The new proposals are not unfair to those who already work as daycare providers, according to Einar: “These proposals are aimed at increasing the number of daycare providers, improving their working environment and conditions. Reykjavík’s School and Recreation department had a good meeting with both of the two daycare parents’ associations, and the proposals take into account their views.

500 Children on Waitlist for Preschool in Reykjavík

preschool iceland

Árelía Eydís Guðmundsdóttir, director of the Council for Education and Recreation for Reykjavík City, has stated in a recent interview with RÚV that this will be a “difficult year.”

Last week, registration for preschool in Reykjavík opened for next year. Of the applicants, some 1,500 children will be placed, but more than 500 remain on the waitlist.

In Focus: The Preschool System

On the news programme Kastljós, Árelía ensured Reykjavík parents that children born in February 2022 and before would be guaranteed spaces at a preschool.

In the last election cycle for Reykjavík City Council, campaign promises were made that would guarantee children a spot in preschool from the age of 12 months. This has not yet been the case, with staffing shortages and long wait lists being a problem last year as well.

Preschool Staffing Shortage Leaves 90 Positions Unfilled

Árelía did not say exactly how many children would be without placements this year, but expressed her hopes to “empty the waitlist” as much as possible.

Other Reykjavík City Councillors have also called for increased funding to the preschool system, such as Independence Party representative Ragnhildur Alda Vilhjálmsdóttir.

For the past 15 years, around 1,000 children throughout Iceland have been without preschool or daycare every year.

Exacerbating the situation has been a recent decrease in the number of preschool workers, with many positions left unfilled.

On Kastljós, Árelía stated: “This will be a difficult year. There is no magic solution, but we are working to improve the situation.”

 

Almost 700 Children Waitlisted for Reykjavík Preschools

school children

Nearly 700 hundred children aged 12 months and older are currently waitlisted for places in preschools around Reykjavík, RÚV reports.

Parents of waitlisted children gathered at Reykjavík City Hall on Friday to protest the situation. Speaking to reporters, they explained the difficulties of finding childcare during the workday.
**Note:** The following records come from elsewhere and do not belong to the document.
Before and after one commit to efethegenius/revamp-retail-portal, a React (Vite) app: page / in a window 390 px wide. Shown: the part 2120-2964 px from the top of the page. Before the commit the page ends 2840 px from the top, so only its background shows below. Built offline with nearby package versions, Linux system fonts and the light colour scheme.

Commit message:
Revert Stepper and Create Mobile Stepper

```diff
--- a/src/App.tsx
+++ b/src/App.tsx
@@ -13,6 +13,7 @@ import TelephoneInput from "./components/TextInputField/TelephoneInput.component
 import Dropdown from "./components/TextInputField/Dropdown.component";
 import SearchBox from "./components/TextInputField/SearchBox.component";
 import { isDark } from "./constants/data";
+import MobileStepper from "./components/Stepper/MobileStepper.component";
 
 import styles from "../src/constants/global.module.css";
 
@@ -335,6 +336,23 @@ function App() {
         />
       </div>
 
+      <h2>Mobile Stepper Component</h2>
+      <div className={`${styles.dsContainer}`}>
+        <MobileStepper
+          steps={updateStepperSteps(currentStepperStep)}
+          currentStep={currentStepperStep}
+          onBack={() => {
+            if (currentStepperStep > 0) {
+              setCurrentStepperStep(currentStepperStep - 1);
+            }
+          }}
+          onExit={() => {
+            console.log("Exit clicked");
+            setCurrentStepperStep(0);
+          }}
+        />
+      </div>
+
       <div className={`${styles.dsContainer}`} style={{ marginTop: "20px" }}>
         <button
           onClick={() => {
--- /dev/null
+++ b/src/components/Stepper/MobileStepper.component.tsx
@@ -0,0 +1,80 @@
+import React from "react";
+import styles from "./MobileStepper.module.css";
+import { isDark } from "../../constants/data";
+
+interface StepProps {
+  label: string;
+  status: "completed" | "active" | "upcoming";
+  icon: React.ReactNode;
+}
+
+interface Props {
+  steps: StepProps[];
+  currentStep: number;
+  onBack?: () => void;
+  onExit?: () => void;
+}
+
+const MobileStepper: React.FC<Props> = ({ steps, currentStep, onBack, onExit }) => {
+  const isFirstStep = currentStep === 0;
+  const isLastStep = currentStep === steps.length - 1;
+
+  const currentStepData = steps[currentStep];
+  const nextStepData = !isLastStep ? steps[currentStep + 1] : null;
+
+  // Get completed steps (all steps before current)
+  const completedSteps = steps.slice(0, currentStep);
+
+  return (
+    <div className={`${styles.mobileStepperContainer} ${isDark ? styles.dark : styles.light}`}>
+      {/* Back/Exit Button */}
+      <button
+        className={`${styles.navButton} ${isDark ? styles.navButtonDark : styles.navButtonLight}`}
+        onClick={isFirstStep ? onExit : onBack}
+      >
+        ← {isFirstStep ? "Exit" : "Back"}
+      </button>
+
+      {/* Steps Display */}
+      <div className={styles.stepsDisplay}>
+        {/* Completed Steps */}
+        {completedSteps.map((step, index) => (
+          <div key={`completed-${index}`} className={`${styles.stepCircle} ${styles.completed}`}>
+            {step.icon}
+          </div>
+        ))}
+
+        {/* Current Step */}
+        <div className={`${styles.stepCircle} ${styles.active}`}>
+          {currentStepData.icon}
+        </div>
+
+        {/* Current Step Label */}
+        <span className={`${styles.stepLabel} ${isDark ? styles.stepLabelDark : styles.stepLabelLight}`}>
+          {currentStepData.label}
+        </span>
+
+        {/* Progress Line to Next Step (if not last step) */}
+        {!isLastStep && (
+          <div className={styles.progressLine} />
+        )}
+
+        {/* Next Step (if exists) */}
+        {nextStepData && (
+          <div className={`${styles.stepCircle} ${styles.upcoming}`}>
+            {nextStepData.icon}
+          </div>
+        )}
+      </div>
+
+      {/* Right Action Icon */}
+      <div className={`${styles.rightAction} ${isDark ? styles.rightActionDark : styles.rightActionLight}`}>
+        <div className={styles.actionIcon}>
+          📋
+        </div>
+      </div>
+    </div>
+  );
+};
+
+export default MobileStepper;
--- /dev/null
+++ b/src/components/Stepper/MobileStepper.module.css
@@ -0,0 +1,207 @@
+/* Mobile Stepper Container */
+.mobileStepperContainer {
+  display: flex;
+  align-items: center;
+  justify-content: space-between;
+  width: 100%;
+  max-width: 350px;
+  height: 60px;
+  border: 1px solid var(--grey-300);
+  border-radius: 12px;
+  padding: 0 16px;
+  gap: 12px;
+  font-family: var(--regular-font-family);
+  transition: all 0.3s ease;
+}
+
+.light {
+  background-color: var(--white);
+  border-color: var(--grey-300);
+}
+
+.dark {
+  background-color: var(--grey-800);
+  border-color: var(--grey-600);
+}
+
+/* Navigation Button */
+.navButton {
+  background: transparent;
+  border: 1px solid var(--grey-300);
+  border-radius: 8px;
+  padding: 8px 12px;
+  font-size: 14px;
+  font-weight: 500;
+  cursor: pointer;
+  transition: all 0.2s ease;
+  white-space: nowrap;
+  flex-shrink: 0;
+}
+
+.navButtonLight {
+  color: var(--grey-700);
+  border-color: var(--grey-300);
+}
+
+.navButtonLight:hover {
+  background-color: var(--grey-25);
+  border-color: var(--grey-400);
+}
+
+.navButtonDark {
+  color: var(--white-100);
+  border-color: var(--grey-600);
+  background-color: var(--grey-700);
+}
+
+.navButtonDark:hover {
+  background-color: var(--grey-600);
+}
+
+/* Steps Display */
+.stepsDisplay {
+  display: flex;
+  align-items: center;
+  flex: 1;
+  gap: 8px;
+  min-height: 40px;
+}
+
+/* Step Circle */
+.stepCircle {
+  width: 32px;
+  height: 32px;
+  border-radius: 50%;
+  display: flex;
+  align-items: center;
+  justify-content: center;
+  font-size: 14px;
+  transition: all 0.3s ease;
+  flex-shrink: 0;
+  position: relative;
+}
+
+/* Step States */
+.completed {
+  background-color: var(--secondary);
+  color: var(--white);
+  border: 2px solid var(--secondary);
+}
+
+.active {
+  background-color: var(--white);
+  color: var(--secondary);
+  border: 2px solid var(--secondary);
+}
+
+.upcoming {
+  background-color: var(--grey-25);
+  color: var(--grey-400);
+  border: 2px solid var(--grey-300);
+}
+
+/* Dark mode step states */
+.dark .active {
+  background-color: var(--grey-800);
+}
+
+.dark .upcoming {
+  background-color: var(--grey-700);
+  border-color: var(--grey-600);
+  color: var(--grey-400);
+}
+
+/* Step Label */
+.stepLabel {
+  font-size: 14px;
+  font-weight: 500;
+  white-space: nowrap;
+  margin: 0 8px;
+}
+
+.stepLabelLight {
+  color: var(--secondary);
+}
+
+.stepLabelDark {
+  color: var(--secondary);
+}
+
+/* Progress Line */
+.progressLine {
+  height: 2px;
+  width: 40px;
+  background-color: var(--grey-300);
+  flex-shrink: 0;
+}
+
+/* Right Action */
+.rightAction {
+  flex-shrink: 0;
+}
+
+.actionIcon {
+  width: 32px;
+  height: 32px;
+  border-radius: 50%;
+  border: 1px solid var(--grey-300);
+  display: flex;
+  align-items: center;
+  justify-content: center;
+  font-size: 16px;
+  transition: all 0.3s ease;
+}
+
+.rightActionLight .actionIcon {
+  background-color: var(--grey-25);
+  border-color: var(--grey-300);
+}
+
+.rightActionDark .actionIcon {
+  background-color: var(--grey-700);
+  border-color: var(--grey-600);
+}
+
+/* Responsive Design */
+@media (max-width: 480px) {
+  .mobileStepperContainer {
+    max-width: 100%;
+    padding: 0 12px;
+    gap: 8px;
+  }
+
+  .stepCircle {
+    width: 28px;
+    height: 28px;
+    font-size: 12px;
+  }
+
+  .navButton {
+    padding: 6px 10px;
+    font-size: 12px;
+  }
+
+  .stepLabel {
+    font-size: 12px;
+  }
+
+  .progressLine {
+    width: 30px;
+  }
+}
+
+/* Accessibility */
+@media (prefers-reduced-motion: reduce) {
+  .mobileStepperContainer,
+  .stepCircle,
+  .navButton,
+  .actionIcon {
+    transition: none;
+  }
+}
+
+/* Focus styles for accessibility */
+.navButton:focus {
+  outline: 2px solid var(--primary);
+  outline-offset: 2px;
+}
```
One parent noted that he’d gone through the same situation with his first child five years ago, but said the process was even worse now. Another father described splitting babysitting duties between his child’s grandparents—three days a week with his father, two days a week with his mother—while he worked night shifts in order to ensure that neither he nor his partner needed to cut back on working hours in order to be able to take care of their toddler. A mother said that after calling preschools all over the city, she’d tried to find a professional childminder to watch her baby during the workday, but there were extensive waitlists with all of these individuals as well.

According to data provided by the City of Reykjavík, of the 669 children waitlisted for spots in local preschools, 60 are currently enrolled in private preschools until places can be found for them in city-run facilities. It’s assumed that many of the waitlisted children are in the daily care of privately employed childminders, but no information is available on how many at this time.

As of Friday, the city was preparing to allocate 200 more preschool spots, leaving 470 eligible children in limbo. City officials have said it may be possible to accept more children into preschools in the coming months and that efforts are being made to increase the number of available spots. Speaking to reporters on Friday, however, Mayor Dagur B. Eggertson said the city couldn’t make any promises that the youngest children on the waitlist would be placed or that parents who want to place their children in a specific preschool will be able to be accommodated.